TEN YEARS POST-THERASENSE: CLOSING THE GAP BETWEEN WALKER PROCESS FRAUD AND INEQUITABLE CONDUCT
By Anne Y. Brody and Elisabeth Ponce1
Prior to 2011, inequitable conduct (a defense to a patent infringement claim) was considered and analyzed as a lesser charge than Walker Process fraudâan antitrust claim alleging unlawful monopolization through the enforcement of a patent obtained by fraud on the Patent Office. That distinction began to change, in practice, in 2011, when the Federal Circuit responded to an "absolute plague" of "charging inequitable conduct in almost every major patent case" by issuing Therasense, Inc. v. Becton, Dickinson & Co.2 The post-Therasense decade has crystallized that, although minor differences remain in the application of the two charges, the showing required for proving inequitable conduct and the fraud component of Walker Process liability "seems to be ‘nearly identical.’"3 Indeed, today’s courts largely treat Walker Process and inequitable conduct claims equivalently.
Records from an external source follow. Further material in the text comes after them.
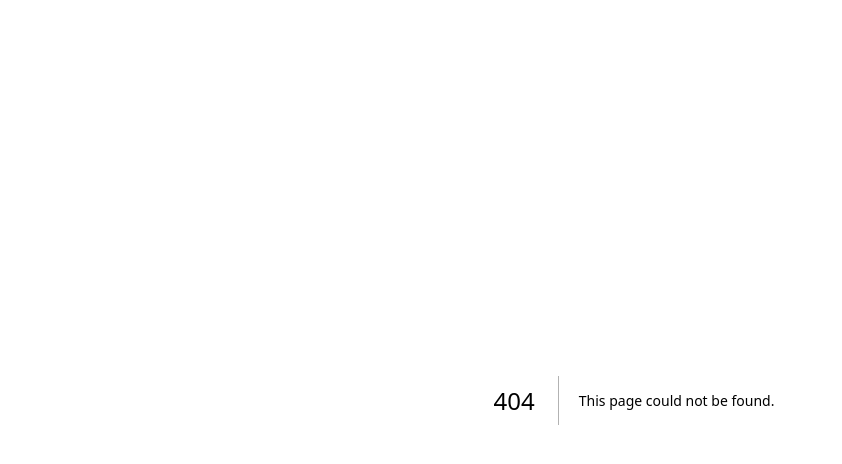
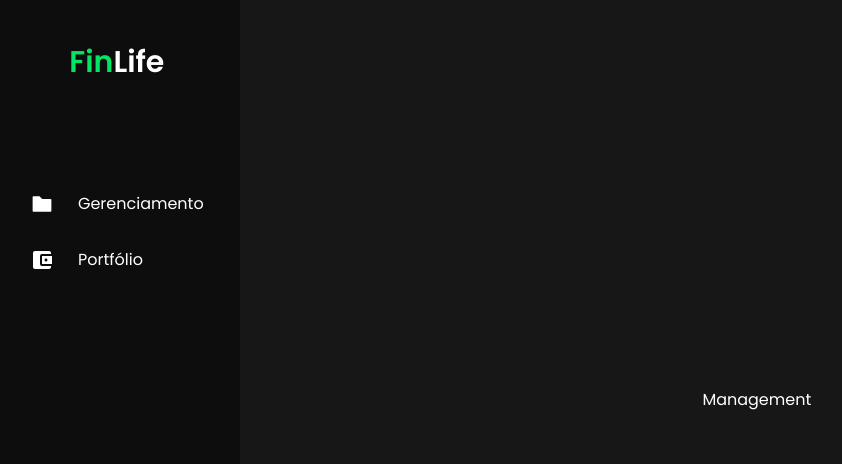
Before and after one commit to cesarjnr/fin-life, a Next.js app in the folder fin-life-web/: page /management in a window 1280 px wide. Before the commit this address had no page. Shown: the top 464 px of the page, without its empty margins (6-848 px from the left). Built offline with nearby package versions, Linux system fonts and the light colour scheme.

Commit message:
Reimplement sidebar

```diff
--- a/fin-life-web/package.json
+++ b/fin-life-web/package.json
@@ -21,6 +21,7 @@
     "react": "18.2.0",
     "react-dom": "18.2.0",
     "react-hook-form": "^7.45.1",
+    "react-icons": "^4.10.1",
     "tailwindcss": "3.3.2",
     "typescript": "5.1.6"
   }
--- /dev/null
+++ b/fin-life-web/src/app/(portal)/layout.tsx
@@ -0,0 +1,78 @@
+import { IconType } from 'react-icons';
+import { AiFillFolder } from 'react-icons/ai';
+import { MdAccountBalanceWallet } from 'react-icons/md';
+import Logo from '../_components/logo';
+
+interface MenuItem {
+  label: string;
+  IconComponent?: IconType;
+  subItems?: {
+    label: string;
+  }[];
+}
+
+export default function PortalLayout({
+  children
+}: {
+  children: React.ReactNode
+}) {
+  const menuItems: MenuItem[] = [
+    {
+      IconComponent: AiFillFolder,
+      label: 'Gerenciamento',
+      subItems: [
+        { label: 'Categorias de Despesas' },
+        { label: 'Fluxo de Caixa' }
+      ]
+    },
+    {
+      IconComponent: MdAccountBalanceWallet,
+      label: 'Portfólio'
+    }
+  ];
+
+  return (
+    <div className="flex h-full">
+      <div className="flex flex-col py-11 gap-24 bg-black-800">
+        <Logo fontSize="text-3xl" />
+        <div>
+          {menuItems.map((menuItem) => {
+            const { label, IconComponent } = menuItem;
+
+            return (
+              <div
+                key={label}
+                className="
+                  py-4
+                  px-9
+                  flex
+                  gap-6
+                  items-center
+                  cursor-pointer
+                  relative
+                  hover:bg-green-500/[.05]
+                  hover:text-green-500
+                  hover:before:content-['*']
+                  hover:before:absolute
+                  hover:before:bg-green-500
+                  hover:before:h-full
+                  hover:before:left-0
+                  hover:before:top-0
+                  hover:before:w-1.5
+                "
+              >
+                {IconComponent && (
+                  <IconComponent size={24} />
+                )}
+                {label}
+              </div>
+            );
+          })}
+        </div>
+      </div>
+      <div className="flex-1 p-12 flex items-center justify-center">
+        {children}
+      </div>
+    </div>
+  );
+}
--- /dev/null
+++ b/fin-life-web/src/app/(portal)/management/page.tsx
@@ -0,0 +1,5 @@
+export default function Management() {
+  return (
+    <h1>Management</h1>
+  );
+}
--- /dev/null
+++ b/fin-life-web/src/app/(portal)/portfolio/page.tsx
@@ -0,0 +1,5 @@
+export default function Portfolio() {
+  return (
+    <h1>Portfolio</h1>
+  );
+}
--- a/fin-life-web/src/app/_components/button.tsx
+++ b/fin-life-web/src/app/_components/button.tsx
@@ -3,16 +3,17 @@ export interface ButtonProps {
   variant: 'primary' | 'error'
 }
 
+const variants = {
+  primary: 'bg-green-500 hover:bg-green-600',
+  error: 'bg-red-500 hover:bg-red-600'
+};
+
 export default function Button({ label, variant }: ButtonProps) {
-  const backgroundColor = variant === 'primary' ? 'bg-green-500' : 'bg-red-500';
-  const backgroundHoverColor = 'hover:' + (variant === 'primary' ? 'bg-green-600' : 'bg-red-600');
-
   return (
     <button className={`
       p-3 rounded-2xl
       font-semibold
-      ${backgroundColor}
-      ${backgroundHoverColor}
+      ${variants[variant]}
     `}>
       {label}
     </button>
--- a/fin-life-web/src/app/_components/logo.tsx
+++ b/fin-life-web/src/app/_components/logo.tsx
@@ -1,7 +1,11 @@
-export default function Logo() {
+export interface LogoProps {
+  fontSize: string;
+}
+
+export default function Logo({ fontSize }: LogoProps) {
   return (
-    <h1 className="text-5xl text-green-500 text-center">
-      F
+    <h1 className={`${fontSize} font-semibold text-center`}>
+      <span className="text-green-500">Fin</span>Life
     </h1>
   );
 }
--- a/fin-life-web/src/app/globals.css
+++ b/fin-life-web/src/app/globals.css
@@ -14,6 +14,7 @@
 }
 
 body {
+  color: #FFF;
   height: 100%;
 }
 
--- a/fin-life-web/src/app/sign-up/page.tsx
+++ b/fin-life-web/src/app/sign-up/page.tsx
@@ -1,14 +1,13 @@
+import Logo from '../_components/logo';
 import Button from '../_components/button';
 import Input from '../_components/input';
 
 export default function SignUp() {
   return (
-    <div className="h-full flex justify-center items-center text-white">
+    <div className="h-full flex justify-center items-center">
       <div className="bg-black-800 px-14 py-10 flex flex-col gap-20">
         <div className="text-center">
-          <h1 className="text-3xl font-semibold">
-            <span className="text-green-500">Fin</span>Life
-          </h1>
+          <Logo fontSize="text-3xl" />
           <span className="font-semibold">
             Sua vida financeira em um só lugar
           </span>
```
Also changed, not shown: 1 other file (tests, documents, lock files or other folders).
The continual harmonization of these two charges recently culminated in Complete Genomics, Inc. v. Illumina, Inc., where the court suggested that a finding of inequitable conduct in an earlier patent case may have preclusive effect and may narrow or focus the issues in a later, separate antitrust Walker Process case.4 This emerging trend will likely have a significant impact in future patent and antitrust cases.
This article discusses recent case developments that illustrate the continual harmonization of the inequitable conduct and Walker Process fraud charges, and it analyzes both parties’ arguments and the courts’ opinions. Lastly, it examines whether the doctrine of infectious unenforceability has any role to play in proving Walker Process fraud and other antitrust theories.